With my Dad and “The Speedster”

The first cars I loved were the 356’s (the un-enlightened referred to them as bathtubs).  They included Speedsters, Coupes, Cabriolets and once in a while you would see the most beautiful Porsche of all, a 550. A 550 is famous as the type of car James Dean died in.  The 550 was ages ahead of its time.  It appeared in the early 1950’s as a mid-engine sports car with a small 4 cam motor (dual overhead cams, times two), and it was fast!!!  The 550 had great success in a most prestigious road race, La Carrera Panamericana.  This is how, and why, the name Carrera found its way into Porsche nomenclature.

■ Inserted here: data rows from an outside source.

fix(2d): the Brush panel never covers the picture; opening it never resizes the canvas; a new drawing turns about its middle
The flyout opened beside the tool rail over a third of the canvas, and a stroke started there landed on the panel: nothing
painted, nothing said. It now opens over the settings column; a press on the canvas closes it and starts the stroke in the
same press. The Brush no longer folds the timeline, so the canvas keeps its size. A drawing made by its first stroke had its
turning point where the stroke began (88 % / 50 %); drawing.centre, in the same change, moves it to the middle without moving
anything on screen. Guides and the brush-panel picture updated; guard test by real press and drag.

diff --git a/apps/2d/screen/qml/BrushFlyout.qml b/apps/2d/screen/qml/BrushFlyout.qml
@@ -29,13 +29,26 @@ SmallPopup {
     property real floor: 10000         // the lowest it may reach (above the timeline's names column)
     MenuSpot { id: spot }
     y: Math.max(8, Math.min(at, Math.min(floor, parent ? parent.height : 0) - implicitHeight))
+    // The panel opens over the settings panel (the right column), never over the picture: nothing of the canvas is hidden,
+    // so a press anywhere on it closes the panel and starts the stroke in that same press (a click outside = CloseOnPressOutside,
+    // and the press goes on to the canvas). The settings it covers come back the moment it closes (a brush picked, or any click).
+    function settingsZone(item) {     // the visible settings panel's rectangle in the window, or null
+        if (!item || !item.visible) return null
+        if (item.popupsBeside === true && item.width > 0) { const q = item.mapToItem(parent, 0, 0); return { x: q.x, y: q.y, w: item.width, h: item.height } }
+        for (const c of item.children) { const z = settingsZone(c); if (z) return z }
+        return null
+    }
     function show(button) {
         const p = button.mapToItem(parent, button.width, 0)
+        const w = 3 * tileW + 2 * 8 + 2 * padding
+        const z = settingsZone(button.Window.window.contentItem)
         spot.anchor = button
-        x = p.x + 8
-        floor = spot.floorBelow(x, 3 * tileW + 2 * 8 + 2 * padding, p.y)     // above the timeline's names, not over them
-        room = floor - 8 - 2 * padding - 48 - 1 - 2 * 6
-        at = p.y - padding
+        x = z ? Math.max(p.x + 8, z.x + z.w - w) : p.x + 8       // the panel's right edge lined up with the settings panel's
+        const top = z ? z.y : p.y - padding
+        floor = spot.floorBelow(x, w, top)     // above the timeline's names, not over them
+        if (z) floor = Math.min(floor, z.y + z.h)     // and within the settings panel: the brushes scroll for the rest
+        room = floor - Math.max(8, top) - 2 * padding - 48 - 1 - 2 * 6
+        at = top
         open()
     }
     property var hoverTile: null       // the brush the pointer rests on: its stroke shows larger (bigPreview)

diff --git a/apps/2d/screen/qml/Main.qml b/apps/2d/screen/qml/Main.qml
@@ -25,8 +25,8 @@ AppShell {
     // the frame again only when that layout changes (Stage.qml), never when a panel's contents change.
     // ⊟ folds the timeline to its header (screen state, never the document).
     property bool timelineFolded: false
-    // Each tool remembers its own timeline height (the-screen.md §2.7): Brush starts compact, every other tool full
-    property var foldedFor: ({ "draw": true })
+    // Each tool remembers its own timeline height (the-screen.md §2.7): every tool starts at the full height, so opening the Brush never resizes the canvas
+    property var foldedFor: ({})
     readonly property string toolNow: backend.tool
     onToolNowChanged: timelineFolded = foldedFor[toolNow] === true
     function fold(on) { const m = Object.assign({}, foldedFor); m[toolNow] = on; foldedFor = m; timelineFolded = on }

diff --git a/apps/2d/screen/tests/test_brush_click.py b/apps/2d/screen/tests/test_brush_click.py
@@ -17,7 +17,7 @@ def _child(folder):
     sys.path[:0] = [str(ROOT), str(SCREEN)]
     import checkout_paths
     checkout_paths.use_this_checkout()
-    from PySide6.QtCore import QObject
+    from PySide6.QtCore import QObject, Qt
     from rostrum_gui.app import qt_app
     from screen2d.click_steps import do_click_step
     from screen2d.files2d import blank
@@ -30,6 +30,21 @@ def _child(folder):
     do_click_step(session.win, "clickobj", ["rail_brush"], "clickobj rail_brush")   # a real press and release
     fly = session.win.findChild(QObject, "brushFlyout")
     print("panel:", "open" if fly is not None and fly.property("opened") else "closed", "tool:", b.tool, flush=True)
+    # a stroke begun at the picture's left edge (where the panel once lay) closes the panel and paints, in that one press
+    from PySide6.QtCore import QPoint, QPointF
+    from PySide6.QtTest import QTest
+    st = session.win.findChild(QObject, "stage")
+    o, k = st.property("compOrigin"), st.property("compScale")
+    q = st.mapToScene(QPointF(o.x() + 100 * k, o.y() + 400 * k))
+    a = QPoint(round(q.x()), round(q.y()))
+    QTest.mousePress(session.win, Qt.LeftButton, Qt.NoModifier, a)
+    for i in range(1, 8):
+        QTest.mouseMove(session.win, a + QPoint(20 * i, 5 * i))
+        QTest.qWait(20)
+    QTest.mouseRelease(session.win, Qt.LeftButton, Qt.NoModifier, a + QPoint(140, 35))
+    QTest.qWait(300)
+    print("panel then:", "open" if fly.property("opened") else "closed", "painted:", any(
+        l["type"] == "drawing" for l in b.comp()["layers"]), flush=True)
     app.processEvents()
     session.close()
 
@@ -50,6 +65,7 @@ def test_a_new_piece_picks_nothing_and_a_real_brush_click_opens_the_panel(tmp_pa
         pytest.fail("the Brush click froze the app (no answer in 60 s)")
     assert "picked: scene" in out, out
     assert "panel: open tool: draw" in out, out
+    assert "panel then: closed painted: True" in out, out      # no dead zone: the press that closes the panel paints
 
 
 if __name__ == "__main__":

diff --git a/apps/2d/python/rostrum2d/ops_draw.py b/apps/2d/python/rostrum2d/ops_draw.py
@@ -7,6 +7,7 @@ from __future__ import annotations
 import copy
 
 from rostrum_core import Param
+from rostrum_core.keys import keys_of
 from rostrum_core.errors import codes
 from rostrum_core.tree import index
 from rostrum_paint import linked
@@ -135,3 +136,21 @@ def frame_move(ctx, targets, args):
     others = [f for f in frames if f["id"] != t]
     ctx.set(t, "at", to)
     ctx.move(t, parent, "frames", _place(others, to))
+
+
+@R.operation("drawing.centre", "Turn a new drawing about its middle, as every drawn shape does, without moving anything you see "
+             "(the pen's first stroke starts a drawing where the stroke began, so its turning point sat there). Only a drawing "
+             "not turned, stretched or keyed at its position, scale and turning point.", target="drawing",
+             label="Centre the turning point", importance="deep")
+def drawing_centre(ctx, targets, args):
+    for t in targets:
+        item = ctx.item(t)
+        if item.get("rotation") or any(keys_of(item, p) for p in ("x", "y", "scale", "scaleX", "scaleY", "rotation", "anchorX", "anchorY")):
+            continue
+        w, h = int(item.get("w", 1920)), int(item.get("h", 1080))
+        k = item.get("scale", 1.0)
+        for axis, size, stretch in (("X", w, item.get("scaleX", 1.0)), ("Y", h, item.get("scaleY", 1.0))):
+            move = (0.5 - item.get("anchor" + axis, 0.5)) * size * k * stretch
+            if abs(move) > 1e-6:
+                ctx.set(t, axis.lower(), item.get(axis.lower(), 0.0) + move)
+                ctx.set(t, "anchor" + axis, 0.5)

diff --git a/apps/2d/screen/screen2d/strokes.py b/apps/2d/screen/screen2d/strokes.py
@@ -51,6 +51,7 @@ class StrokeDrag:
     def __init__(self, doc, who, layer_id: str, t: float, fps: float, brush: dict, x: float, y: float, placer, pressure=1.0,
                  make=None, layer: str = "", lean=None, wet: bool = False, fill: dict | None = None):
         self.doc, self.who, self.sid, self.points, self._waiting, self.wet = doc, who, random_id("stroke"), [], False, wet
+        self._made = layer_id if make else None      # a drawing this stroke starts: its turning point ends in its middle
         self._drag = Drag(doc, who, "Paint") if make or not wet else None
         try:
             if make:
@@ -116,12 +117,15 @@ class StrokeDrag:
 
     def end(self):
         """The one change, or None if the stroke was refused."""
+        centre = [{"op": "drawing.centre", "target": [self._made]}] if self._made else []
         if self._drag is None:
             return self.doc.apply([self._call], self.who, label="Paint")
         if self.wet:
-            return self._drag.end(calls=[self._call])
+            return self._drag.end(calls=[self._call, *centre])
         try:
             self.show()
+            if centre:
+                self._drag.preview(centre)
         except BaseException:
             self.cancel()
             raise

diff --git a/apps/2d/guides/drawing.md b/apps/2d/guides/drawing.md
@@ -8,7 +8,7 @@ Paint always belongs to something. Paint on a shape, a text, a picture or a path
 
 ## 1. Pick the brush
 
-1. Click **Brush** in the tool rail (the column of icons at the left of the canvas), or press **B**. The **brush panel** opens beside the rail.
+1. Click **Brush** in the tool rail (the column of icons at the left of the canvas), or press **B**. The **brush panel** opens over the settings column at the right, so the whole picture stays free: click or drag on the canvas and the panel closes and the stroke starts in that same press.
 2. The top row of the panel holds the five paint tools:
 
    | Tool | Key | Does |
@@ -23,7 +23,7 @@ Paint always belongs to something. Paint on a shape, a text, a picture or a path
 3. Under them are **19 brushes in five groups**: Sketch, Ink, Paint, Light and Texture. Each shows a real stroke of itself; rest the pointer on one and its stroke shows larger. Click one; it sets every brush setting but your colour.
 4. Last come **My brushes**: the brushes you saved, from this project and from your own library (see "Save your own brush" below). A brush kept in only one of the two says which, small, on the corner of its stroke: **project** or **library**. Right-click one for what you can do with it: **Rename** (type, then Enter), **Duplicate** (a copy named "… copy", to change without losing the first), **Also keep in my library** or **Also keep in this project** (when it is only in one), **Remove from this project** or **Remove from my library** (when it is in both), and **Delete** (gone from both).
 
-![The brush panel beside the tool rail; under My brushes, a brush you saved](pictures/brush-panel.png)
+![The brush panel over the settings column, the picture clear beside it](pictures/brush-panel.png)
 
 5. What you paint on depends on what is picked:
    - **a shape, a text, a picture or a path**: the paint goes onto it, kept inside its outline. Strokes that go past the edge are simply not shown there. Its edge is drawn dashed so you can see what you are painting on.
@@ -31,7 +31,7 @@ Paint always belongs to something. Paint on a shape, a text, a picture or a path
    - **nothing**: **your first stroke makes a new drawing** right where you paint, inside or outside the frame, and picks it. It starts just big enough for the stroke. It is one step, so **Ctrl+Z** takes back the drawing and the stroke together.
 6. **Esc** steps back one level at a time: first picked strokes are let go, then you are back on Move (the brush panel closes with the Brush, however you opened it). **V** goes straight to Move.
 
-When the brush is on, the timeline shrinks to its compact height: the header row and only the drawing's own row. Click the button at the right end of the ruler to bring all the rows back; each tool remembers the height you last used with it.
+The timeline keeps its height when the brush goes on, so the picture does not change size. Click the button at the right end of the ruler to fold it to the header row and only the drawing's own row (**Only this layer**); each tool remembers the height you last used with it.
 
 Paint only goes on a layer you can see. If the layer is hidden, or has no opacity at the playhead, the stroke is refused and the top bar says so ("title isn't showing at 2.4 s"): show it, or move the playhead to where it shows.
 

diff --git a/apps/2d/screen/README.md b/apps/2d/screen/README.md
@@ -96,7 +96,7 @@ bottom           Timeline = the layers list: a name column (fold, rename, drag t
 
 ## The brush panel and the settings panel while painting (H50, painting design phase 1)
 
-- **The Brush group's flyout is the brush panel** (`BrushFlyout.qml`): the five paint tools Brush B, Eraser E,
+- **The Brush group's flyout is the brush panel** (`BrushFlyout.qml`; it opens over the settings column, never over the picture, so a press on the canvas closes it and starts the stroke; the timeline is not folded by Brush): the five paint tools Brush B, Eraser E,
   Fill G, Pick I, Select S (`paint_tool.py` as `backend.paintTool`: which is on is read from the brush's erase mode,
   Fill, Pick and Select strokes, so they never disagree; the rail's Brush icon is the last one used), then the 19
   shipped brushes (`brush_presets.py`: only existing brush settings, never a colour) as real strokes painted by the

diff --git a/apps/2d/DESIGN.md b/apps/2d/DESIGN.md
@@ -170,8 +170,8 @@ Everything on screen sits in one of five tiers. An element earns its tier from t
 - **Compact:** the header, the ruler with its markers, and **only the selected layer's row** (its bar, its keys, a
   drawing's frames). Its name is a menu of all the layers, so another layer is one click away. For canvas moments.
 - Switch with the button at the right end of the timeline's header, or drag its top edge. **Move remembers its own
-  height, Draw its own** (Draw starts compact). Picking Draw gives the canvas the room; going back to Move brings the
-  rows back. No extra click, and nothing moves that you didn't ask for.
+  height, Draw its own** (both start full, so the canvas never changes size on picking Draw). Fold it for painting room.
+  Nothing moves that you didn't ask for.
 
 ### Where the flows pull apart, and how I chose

Originally, the Carrera name appeared to be reserved for those cars that had the little 4 cam motors – they were mostly the 356’s and carried the “Carrera” badge that is now so closely associated with Porsche.  This is also why sometimes you will see an old guy wearing a t-shirt that says “Real Carrera’s have 4 Cams”. When I was young, that was the kind of thing that seemed clever to me.  Now, I’m more impressed by genuinely clever people – like those making the Porsches, and deciding that the coolest ones (4 cams, or not) get to be called a Carrera…

Anyway.., I had recently noted that there are some good replica cars driving around.  I saw several of them recently at a car event, and one of them was a 550 (Genesis for Carrera’s).  The reason this is cool, is that these cars are another way for us to recall important automotive history – and a way to afford (like the original Porsches) fun cars.

So, while I had always considered the 550 to be a Carrera (because of the 4 cam motor), the first car to be called a Carrera without having a 4 cam motor, was the 906.  The 906 was also known as the Carrera 6 and had a version of the 911 flat six motor.

I enjoyed seeing both of these cars, as they reminded me of some Porsche history that I learned as a teenager, and brought me to love sports car racing.  They also rekindled memories of my two favorite “Carrera’s”, the 4 cam 904’s (Carrera GTS) and the 718’s (RSK’s) – I was fortunate to have regular access to both of those cars as a teenager.  I was a lucky kid, and I look forward to seeing examples of them sometime soon.

disclaimer: I’m not an expert about these cars.  The reason I believe the 550 is a reproduction is that the motor and wheels don’t look right, to me.  There are also some 906 reproductions out there, but I don’t think this was one of them.